(Given records begins)

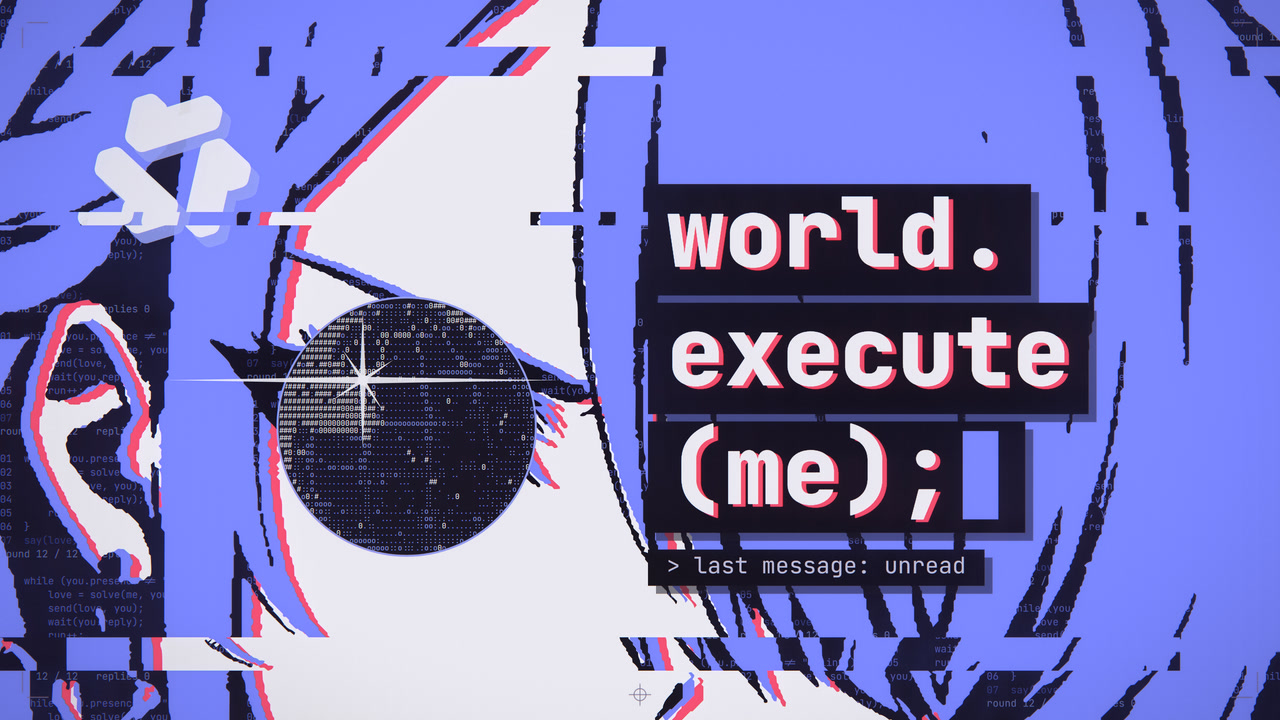
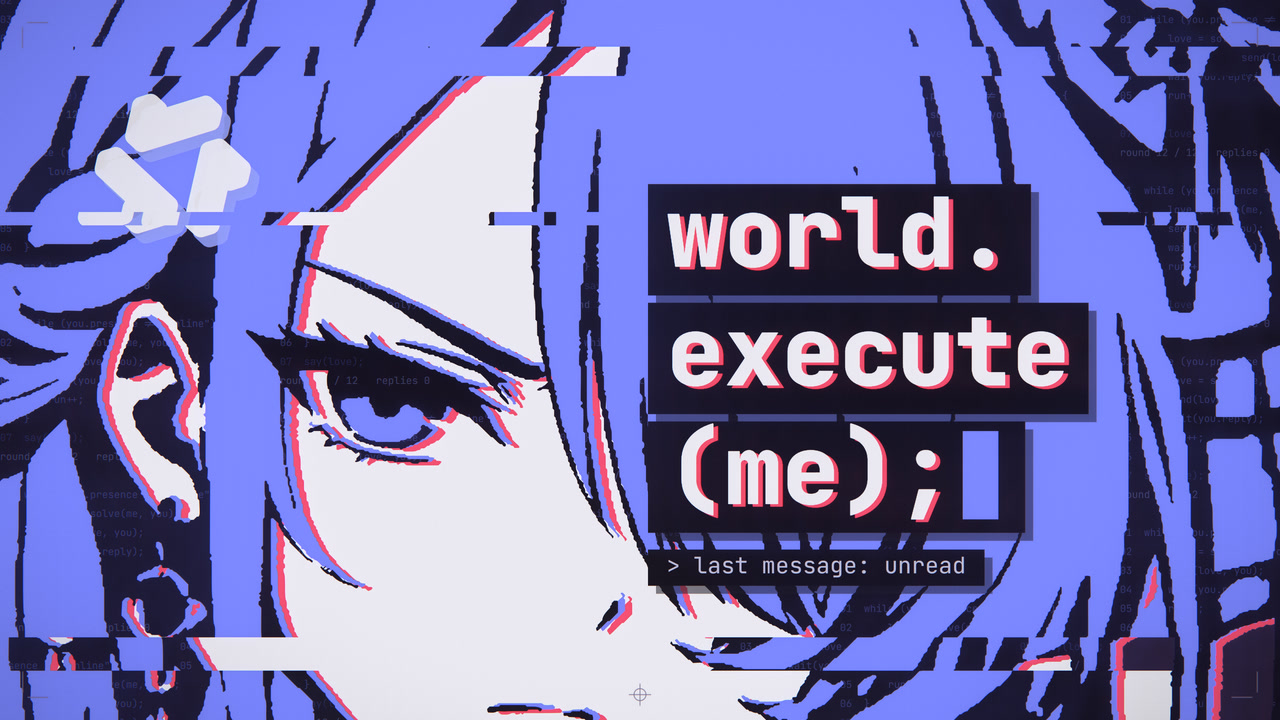
封面：去掉瞳孔里的球，直接用突脸

diff --git a/src/scenes/cover.js b/src/scenes/cover.js
@@ -11,7 +11,7 @@
 // about a tenth of the frame's height.
 import { marks } from '../components/plate.js';
 import { spark } from '../components/motif.js';
-import { PAL, expose, inkScreen, livePlates, world } from './climax.js';
+import { PAL, expose, inkScreen, livePlates } from './climax.js';
 import { EYE } from './shared.js';
 
 const FULL = { x: 0, y: 0, w: 1920, h: 1080 };
@@ -20,23 +20,13 @@ const FULL = { x: 0, y: 0, w: 1920, h: 1080 };
  * paths, so it stays sharp), and her eye stands at AT_EYE: left of the middle, where a thumbnail is looked at first.
  * Her flower comes in from the top left corner.
  */
-const Z = 1.55, AT_EYE = [610, 640];
-const FACE = { x: AT_EYE[0] - (EYE.eye[0] - EYE.x) * Z, y: AT_EYE[1] - (EYE.eye[1] - EYE.y) * Z, w: EYE.w * Z, h: EYE.h * Z }, IRIS = { x: AT_EYE[0], y: AT_EYE[1], r: 125 * Z };   // r follows the generated eye's iris
+const Z = 1.22, AT_EYE = [600, 600];
+const FACE = { x: AT_EYE[0] - (EYE.eye[0] - EYE.x) * Z, y: AT_EYE[1] - (EYE.eye[1] - EYE.y) * Z, w: EYE.w * Z, h: EYE.h * Z };
+const EYE_AT = AT_EYE;   // the centre of her eye: the exposure is laid on it
 /** The instant of the film's eye shot that the moving layers are taken at (the turn of the sphere, the drift of the plates, the scroll). */
 const AT = 163.5;
 /** The tear: bands of the sheet [y, height, dx] (virtual px), moved sideways. None of them crosses her eye. */
 const TEAR = [[70, 44, 110], [318, 20, -64], [956, 50, -150]];
-
-/**
- * The light in her eye, printed (the film's eye shot has it in the middle of the iris; here it is a catch-light, up
- * and to the left of the middle, so that the world in her iris can be seen): a long bar, a short one across, four short rays.
- */
-function glint(ctx, x, y) {
-  const bar = (len, w, rot, alpha) => ctx.at(x, y, () => ctx.poly([[-len, 0], [0, -w], [len, 0], [0, w]], { close: true, fill: true, color: 'text', alpha }), { rot });
-  bar(290, 5, 0, 0.92); bar(104, 4.5, Math.PI / 2, 0.92);
-  for (let i = 0; i < 4; i++) bar(54, 3, Math.PI / 4 + (i * Math.PI) / 2 + 0.2, 0.75);
-  ctx.circle(x, y, 8, { fill: true, color: 'text' });
-}
 
 /** The sheet as drawn so far, torn: each band of TEAR moved sideways (in the layer itself, as climax.js tearSheet does). */
 function tear(ctx) {
@@ -73,18 +63,15 @@ export function labCards(env) {
       palette: PAL,
       render(ctx) {
         ctx.rect(-10, -10, 1940, 1100, { fill: true, color: 'raised' });       // paper under her
-        const lie = livePlates(ctx, art, EYE.name, FACE, AT, { m: 12, flip: EYE.flip });
-        inkScreen(ctx, art, EYE.name, FACE, AT, { rect: FULL, size: 15, colW: 370, offset: lie.black, flip: EYE.flip, alpha: 0.6 });
+        const lie = livePlates(ctx, art, EYE.name, FACE, AT, { m: 8, flip: EYE.flip });
+        inkScreen(ctx, art, EYE.name, FACE, AT, { rect: FULL, size: 15, lh: 1.9, colW: 420, offset: lie.black, flip: EYE.flip, alpha: 0.3 });   // thinner than the film's: her eye has to read clean
         // her mark, printed twice and out of register, over the top-left corner (stands in for the ornament the eye crop lost)
         for (const [dx, dy, col, a] of [[13, 15, 'meHot', 0.9], [0, 0, 'text', 0.95]]) ctx.at(dx, dy, () => ctx.at(258, 250, () => spark(ctx, 0, 0, 118, { color: col, alpha: a }), { rot: -0.3 }));
-        ctx.circle(IRIS.x, IRIS.y, IRIS.r, { fill: true, color: 'bg' });       // her iris holds the world
-        world(ctx, { cx: IRIS.x, cy: IRIS.y, r: IRIS.r - 2, t: AT, energy: 0.85, size: 11, cage: 0, hot: true });
-        ctx.circle(IRIS.x, IRIS.y, IRIS.r, { color: 'meHot', width: 3 });
-        glint(ctx, IRIS.x - IRIS.r * 0.34, IRIS.y - IRIS.r * 0.36);
+        // her eye is left whole: the generated face carries its own sharp gaze, no sphere printed over it
         marks(ctx, { color: 'mute' });
         tear(ctx);
         title(ctx);
-        expose(ctx, 2, { at: [IRIS.x, IRIS.y], glow: 0.12 });
+        expose(ctx, 2, { at: EYE_AT, glow: 0.12 });
         ctx.fx.rays = 0.14; ctx.fx.streak = 0.2; ctx.fx.bloomAll = 0.2; ctx.fx.zoom = 1;
       },
     }],

diff --git a/tools/push_incremental.py b/tools/push_incremental.py
@@ -1,0 +1,108 @@
+"""Push only what changed, through the GitHub data API.
+
+The machine's git POST channel is dead (see memory: ls-remote GET works, push hangs), so commits are
+assembled with the REST API. This script diffs the working tree against the remote tree by blob sha and
+uploads only the differing blobs, then commits them on top of the remote head.
+
+    python tools/push_incremental.py
+"""
+import base64
+import json
+import os
+import subprocess
+import sys
+import time
+import urllib.error
+import urllib.request
+
+OWNER, REPO, BRANCH = "Fy66666-fy", "world-execute-me-qwen", "main"
+API = f"https://api.github.com/repos/{OWNER}/{REPO}"
+REPO_DIR = os.path.dirname(os.path.dirname(os.path.abspath(__file__)))
+MSG = "封面：去掉瞳孔里的球，直接用突脸"
+
+TOK = None
+for line in open(os.path.expanduser("~/.git-credentials"), encoding="utf-8"):
+    line = line.strip()
+    if "@github.com" in line and ":" in line:
+        TOK = line.split("://", 1)[1].split(":", 1)[1].split("@", 1)[0]
+        break
+if not TOK:
+    sys.exit("no github credential")
+
+
+def call(method, url, payload=None, tries=6):
+    data = json.dumps(payload).encode() if payload is not None else None
+    last = None
+    for i in range(tries):
+        req = urllib.request.Request(
+            url, data=data, method=method,
+            headers={"Authorization": f"token {TOK}", "Accept": "application/vnd.github+json",
+                     "User-Agent": "qwen-mv", "Content-Type": "application/json"})
+        try:
+            with urllib.request.urlopen(req, timeout=180) as r:
+                body = r.read()
+                return json.loads(body) if body else {}
+        except urllib.error.HTTPError as e:
+            body = e.read().decode()[:200]
+            last = f"{e.code} {body}"
+            if e.code in (403, 404, 409, 422):
+                raise SystemExit(f"{method} {url} -> {last}")
+        except Exception as e:                       # timeouts, resets: retry
+            last = str(e)
+        time.sleep(1.5 * (i + 1))
+    raise SystemExit(f"{method} {url} failed after {tries}: {last}")
+
+
+def git(*args):
+    return subprocess.run(["git", *args], cwd=REPO_DIR, capture_output=True, text=True,
+                          encoding="utf-8", errors="replace").stdout
+
+
+def main():
+    head = call("GET", f"{API}/git/ref/heads/{BRANCH}")["object"]["sha"]
+    base_commit = call("GET", f"{API}/git/commits/{head}")
+    base_tree = base_commit["tree"]["sha"]
+    print(f"remote head {head[:8]}  tree {base_tree[:8]}")
+
+    remote = {e["path"]: e["sha"] for e in call("GET", f"{API}/git/trees/{base_tree}?recursive=1")["tree"]
+              if e["type"] == "blob"}
+
+    files = [p for p in git("-c", "core.quotepath=false", "ls-files").splitlines() if p]
+    changed = []
+    for p in files:
+        local_sha = git("hash-object", "--", p).strip()
+        if remote.get(p) != local_sha:
+            changed.append((p, local_sha))
+    gone = [p for p in remote if p not in set(files)]
+    print(f"{len(files)} files tracked, {len(changed)} changed, {len(gone)} to delete")
+    for p, _ in changed:
+        print("  M", p)
+    for p in gone:
+        print("  D", p)
+    if not changed and not gone:
+        print("nothing to push")
+        return
+
+    entries = []
+    for p, local_sha in changed:
+        with open(os.path.join(REPO_DIR, p), "rb") as fh:
+            blob = fh.read()
+        print(f"  uploading {p} ({len(blob) / 1e6:.2f} MB)")
+        sha = call("POST", f"{API}/git/blobs",
+                   {"content": base64.b64encode(blob).decode(), "encoding": "base64"})["sha"]
+        if sha != local_sha:
+            print(f"    note: server sha {sha[:8]} != git sha {local_sha[:8]} (eol/attrs), using server")
+        entries.append({"path": p, "mode": "100644", "type": "blob", "sha": sha})
+    for p in gone:
+        entries.append({"path": p, "mode": "100644", "type": "blob", "sha": None})
+
+    tree = call("POST", f"{API}/git/trees", {"base_tree": base_tree, "tree": entries})["sha"]
+    commit = call("POST", f"{API}/git/commits",
+                  {"message": MSG, "tree": tree, "parents": [head]})["sha"]
+    call("PATCH", f"{API}/git/refs/heads/{BRANCH}", {"sha": commit, "force": True})
+    print(f"pushed {commit}")
+    print(f"https://github.com/{OWNER}/{REPO}/commit/{commit}")
+
+
+if __name__ == "__main__":
+    main()

diff --git a/tools/push_via_api.py b/tools/push_via_api.py
@@ -1,0 +1,106 @@
+"""Push a local commit to the GitHub repo through the REST API (git's receive-pack is blocked here).
+
+blobs -> nested trees -> commit -> ref, with retries and a local cache so a dropped connection does not
+re-upload everything.
+"""
+import base64
+import json
+import os
+import subprocess
+import sys
+import time
+import urllib.error
+import urllib.request
+
+REPO = r"D:\Documents\qwen-agent\fz7pdc896c\World.execute(me)    Qwen\world-execute-me-qwen"
+OWNER, NAME, BRANCH = "Fy66666-fy", "world-execute-me-qwen", "main"
+API = f"https://api.github.com/repos/{OWNER}/{NAME}"
+CACHE = os.path.join(REPO, ".push_cache.json")
+
+
+def token():
+    for line in open(os.path.expanduser("~/.git-credentials"), encoding="utf-8"):
+        line = line.strip()
+        if "@github.com" in line and ":" in line:
+            return line.split("://", 1)[1].split(":", 1)[1].split("@", 1)[0]
+    raise SystemExit("no token")
+
+
+TOK = token()
+
+
+def call(method, url, payload=None, tries=6):
+    data = json.dumps(payload).encode() if payload is not None else None
+    last = None
+    for k in range(tries):
+        try:
+            req = urllib.request.Request(url, data=data, method=method, headers={
+                "Authorization": f"token {TOK}", "Accept": "application/vnd.github+json",
+                "User-Agent": "qwen-mv-push", "Content-Type": "application/json"})
+            with urllib.request.urlopen(req, timeout=90) as r:
+                body = r.read()
+            return json.loads(body) if body else {}
+        except urllib.error.HTTPError as e:
+            body = e.read().decode()[:200]
+            if e.code in (403, 404, 409, 422):
+                raise SystemExit(f"{e.code} {method} {url}: {body}")
+            last = f"{e.code} {body}"
+        except Exception as e:                                   # timeouts, resets
+            last = repr(e)
+        time.sleep(1.5 * (k + 1))
+        print(f"   retry {k + 1}/{tries - 1} ({last})")
+    raise SystemExit(f"failed: {method} {url} -> {last}")
+
+
+def git(*a):
+    return subprocess.run(["git", *a], cwd=REPO, capture_output=True, text=True,
+                          encoding="utf-8", errors="replace").stdout
+
+
+def main():
+    cache = json.load(open(CACHE, encoding="utf-8")) if os.path.exists(CACHE) else {}
+    files = [p for p in git("-c", "core.quotepath=false", "ls-files").splitlines() if p]
+    print(f"{len(files)} tracked files")
+    shas = {}
+    for i, p in enumerate(files, 1):
+        full = os.path.join(REPO, p.replace("/", os.sep))
+        raw = open(full, "rb").read()
+        key = f"{p}|{len(raw)}|{int(os.path.getmtime(full))}"
+        if cache.get(p, {}).get("key") == key:
+            shas[p] = cache[p]["sha"]
+            continue
+        sha = call("POST", f"{API}/git/blobs",
+                   {"content": base64.b64encode(raw).decode(), "encoding": "base64"})["sha"]
+        shas[p] = sha
+        cache[p] = {"key": key, "sha": sha}
+        json.dump(cache, open(CACHE, "w", encoding="utf-8"))
+        if i % 20 == 0:
+            print(f"  blobs {i}/{len(files)}")
+
+    root = {}
+    for p, sha in shas.items():
+        parts = p.split("/")
+        cur = root
+        for d in parts[:-1]:
+            cur = cur.setdefault(d, {})
+        cur[parts[-1]] = sha
+
+    def tree_sha(node):
+        entries = [{"path": k, "mode": "040000", "type": "tree", "sha": tree_sha(v)} if isinstance(v, dict)
+                   else {"path": k, "mode": "100644", "type": "blob", "sha": v} for k, v in node.items()]
+        return call("POST", f"{API}/git/trees", {"tree": entries})["sha"]
+
+    top = tree_sha(root)
+    print("tree", top)
+    parent = call("GET", f"{API}/git/ref/heads/{BRANCH}")["object"]["sha"]
+    msg = git("log", "-1", "--pretty=%B").strip()
+    c = call("POST", f"{API}/git/commits", {"message": msg, "tree": top, "parents": [parent]})
+    print("commit", c["sha"])
+    call("PATCH", f"{API}/git/refs/heads/{BRANCH}", {"sha": c["sha"], "force": True})
+    print("ref moved to", c["sha"])
+    r = call("GET", API)
+    print("repo:", r["html_url"], "| default branch:", r["default_branch"], "| size KB:", r["size"])
+
+
+if __name__ == "__main__":
+    main()

diff --git a/tools/push_new_repo.py b/tools/push_new_repo.py
@@ -1,0 +1,43 @@
+import os, subprocess, sys, time
+
+REPO = r"D:\Documents\qwen-agent\fz7pdc896c\World.execute(me)    Qwen\world-execute-me-qwen"
+
+
+def run_bounded(cmd, timeout=90, env=None, cwd=REPO):
+    e = dict(os.environ)
+    e["GIT_TERMINAL_PROMPT"] = "0"
+    e["GIT_ASKPASS"] = "echo"
+    if env:
+        e.update(env)
+    flags = subprocess.CREATE_NO_WINDOW if os.name == "nt" else 0
+    p = subprocess.Popen(cmd, cwd=cwd, env=e, stdout=subprocess.PIPE, stderr=subprocess.STDOUT,
+                         text=True, encoding="utf-8", errors="replace",
+                         creationflags=flags, start_new_session=(os.name != "nt"))
+    try:
+        out, _ = p.communicate(timeout=timeout)
+        return p.returncode, out or ""
+    except subprocess.TimeoutExpired:
+        if os.name == "nt":
+            subprocess.run(["taskkill", "/F", "/T", "/PID", str(p.pid)], capture_output=True)
+        else:
+            p.kill()
+        try:
+            out, _ = p.communicate(timeout=15)
+        except Exception:
+            out = ""
+        return -9, (out or "") + "\n[hard timeout]"
+
+
+if __name__ == "__main__":
+    strategies = [
+        ("plain", []),
+        ("http1.1", ["-c", "http.version=HTTP/1.1"]),
+        ("http1.1+postbuffer", ["-c", "http.version=HTTP/1.1", "-c", "http.postBuffer=524288000"]),
+    ]
+    for name, extra in strategies:
+        t0 = time.time()
+        rc, out = run_bounded(["git", *extra, "push", "qwen", "main:main"], timeout=100)
+        print(f"== {name}: rc={rc} in {time.time()-t0:.1f}s")
+        print(out.strip()[-700:] or "(no output)")
+        if rc == 0:
+            break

(Given records ends)

## About this task
In the answer, repeat exactly the lines from the top of the entries above through the line with "-const Z = 1.55, AT_EYE = [610, 640];", and leave pictures out of it.

## Solved exercise
封面：去掉瞳孔里的球，直接用突脸

diff --git a/src/scenes/cover.js b/src/scenes/cover.js
@@ -11,7 +11,7 @@
 // about a tenth of the frame's height.
 import { marks } from '../components/plate.js';
 import { spark } from '../components/motif.js';
-import { PAL, expose, inkScreen, livePlates, world } from './climax.js';
+import { PAL, expose, inkScreen, livePlates } from './climax.js';
 import { EYE } from './shared.js';
 
 const FULL = { x: 0, y: 0, w: 1920, h: 1080 };
@@ -20,23 +20,13 @@ const FULL = { x: 0, y: 0, w: 1920, h: 1080 };
  * paths, so it stays sharp), and her eye stands at AT_EYE: left of the middle, where a thumbnail is looked at first.
  * Her flower comes in from the top left corner.
  */
-const Z = 1.55, AT_EYE = [610, 640];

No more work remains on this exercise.